Exercise aim:
Whenever a line below holds the word "part", copy that line.

Web document revisions
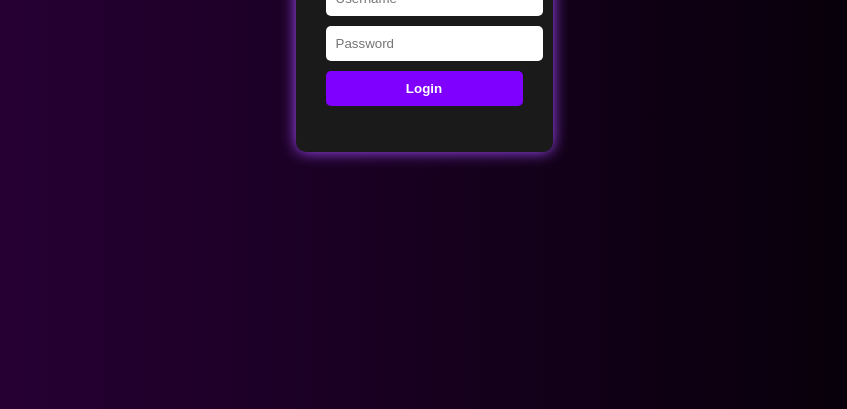
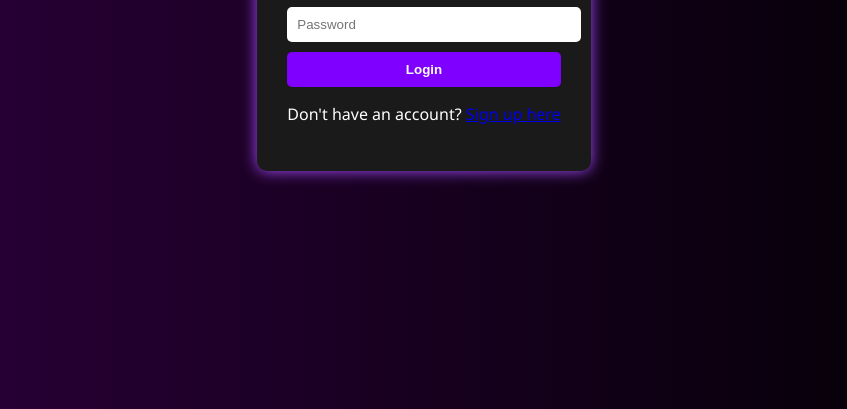
Before and after one commit to BHZALN/XIS-CHAT-NEW, a website: page public/index.html in a window 1280 px wide. Shown: the part 391-800 px from the top of the page, without its empty margins (216-1063 px from the left). Drawn offline with Linux system fonts and the light colour scheme.

Commit message:
Update index.html

```diff
--- a/public/index.html
+++ b/public/index.html
@@ -12,6 +12,7 @@
     <input type="password" id="password" placeholder="Password" required />
     <button onclick="login()">Login</button>
     <p id="error-msg" class="error"></p>
+    <p>Don't have an account? <a href="signup.html">Sign up here</a></p>
   </div>
 
   <script>
```
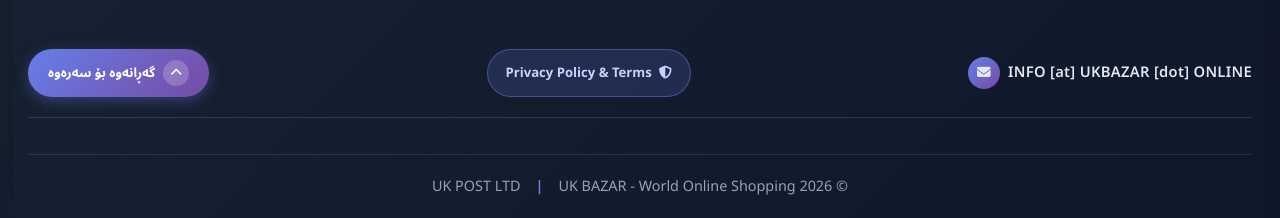
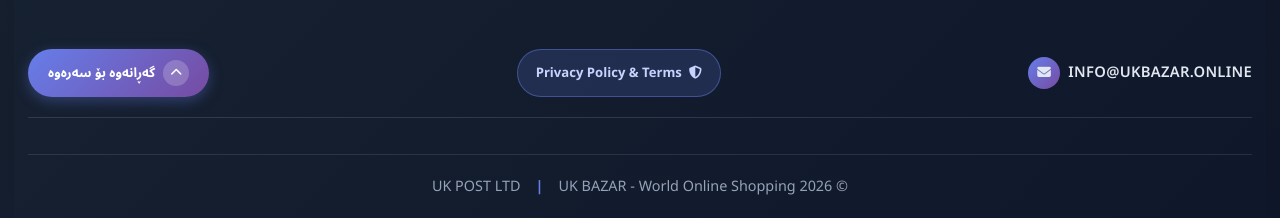
Before and after one commit to mhuk2003/ukbazar, a plain HTML site: page index.html in a window 1280 px wide. Shown: the part 2044-2262 px from the top of the page. Drawn offline with Linux system fonts and the light colour scheme; no server answers.

Commit message:
Update index.html

```diff
--- a/index.html
+++ b/index.html
@@ -258,7 +258,7 @@
             <div class="footer-topbar">
 <a href="mailto:INFO@UKBAZAR.ONLINE" class="footer-email-link">
   <i class="fas fa-envelope"></i>
-  <span>INFO [at] UKBAZAR [dot] ONLINE</span>
+  <span>INFO@UKBAZAR.ONLINE</span>
 </a>                <button onclick="openPrivacyPage()" class="footer-privacy-btn">
                     <i class="fas fa-shield-alt"></i> Privacy Policy & Terms
                 </button>
@@ -311,7 +311,7 @@
     Questions or concerns? Contact us at
 <a href="mailto:INFO@UKBAZAR.ONLINE" class="footer-email-link">
   <i class="fas fa-envelope"></i>
-  <span>INFO [at] UKBAZAR [dot] ONLINE</span>
+  <span>INFO@UKBAZAR.ONLINE</span>
 </a>    </p>
         </div>
 
@@ -390,8 +390,10 @@
     <p style="margin:0; color:#4a5568;">
         Depending on your location, you may have the right to request access to, correction of, or deletion of your personal information.
         To exercise your rights, contact us at
-        <a href="/cdn-cgi/l/email-protection#a3cacdc5cce3d6c8c1c2d9c2d18dcccdcfcacdc6" class="footer-email-link"><i class="fas fa-envelope"></i> <span><span class="__cf_email__" data-cfemail="4e272028210e3b252c2f342f3c6021202227202b">[email&#160;protected]</span></span></a>
-    </p>
+<a href="mailto:INFO@UKBAZAR.ONLINE" class="footer-email-link">
+  <i class="fas fa-envelope"></i>
+  <span>INFO@UKBAZAR.ONLINE</span>
+</a>      </p>
 </div>
 
 <div style="background:#fff; border-radius:14px; padding:22px; box-shadow:0 2px 12px rgba(102,126,234,0.1);">
@@ -401,7 +403,7 @@
         If you have questions or comments about your privacy rights, contact us at
 <a href="mailto:INFO@UKBAZAR.ONLINE" class="footer-email-link">
   <i class="fas fa-envelope"></i>
-  <span>INFO [at] UKBAZAR [dot] ONLINE</span>
+  <span>INFO@UKBAZAR.ONLINE</span>
 </a>    </p>
 </div>
 
@@ -416,7 +418,7 @@
         &nbsp;|&nbsp;
 <a href="mailto:INFO@UKBAZAR.ONLINE" class="footer-email-link">
   <i class="fas fa-envelope"></i>
-  <span>INFO [at] UKBAZAR [dot] ONLINE</span>
+  <span>INFO@UKBAZAR.ONLINE</span>
 </a>    </p>
 
     <p style="margin:8px 0 0; font-size:0.78rem; opacity:.7;">© 2026 All rights reserved</p>
```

Written answer:
Before and after one commit to BHZALN/XIS-CHAT-NEW, a website: page public/index.html in a window 1280 px wide. Shown: the part 391-800 px from the top of the page, without its empty margins (216-1063 px from the left). Drawn offline with Linux system fonts and the light colour scheme.
Before and after one commit to mhuk2003/ukbazar, a plain HTML site: page index.html in a window 1280 px wide. Shown: the part 2044-2262 px from the top of the page. Drawn offline with Linux system fonts and the light colour scheme; no server answers.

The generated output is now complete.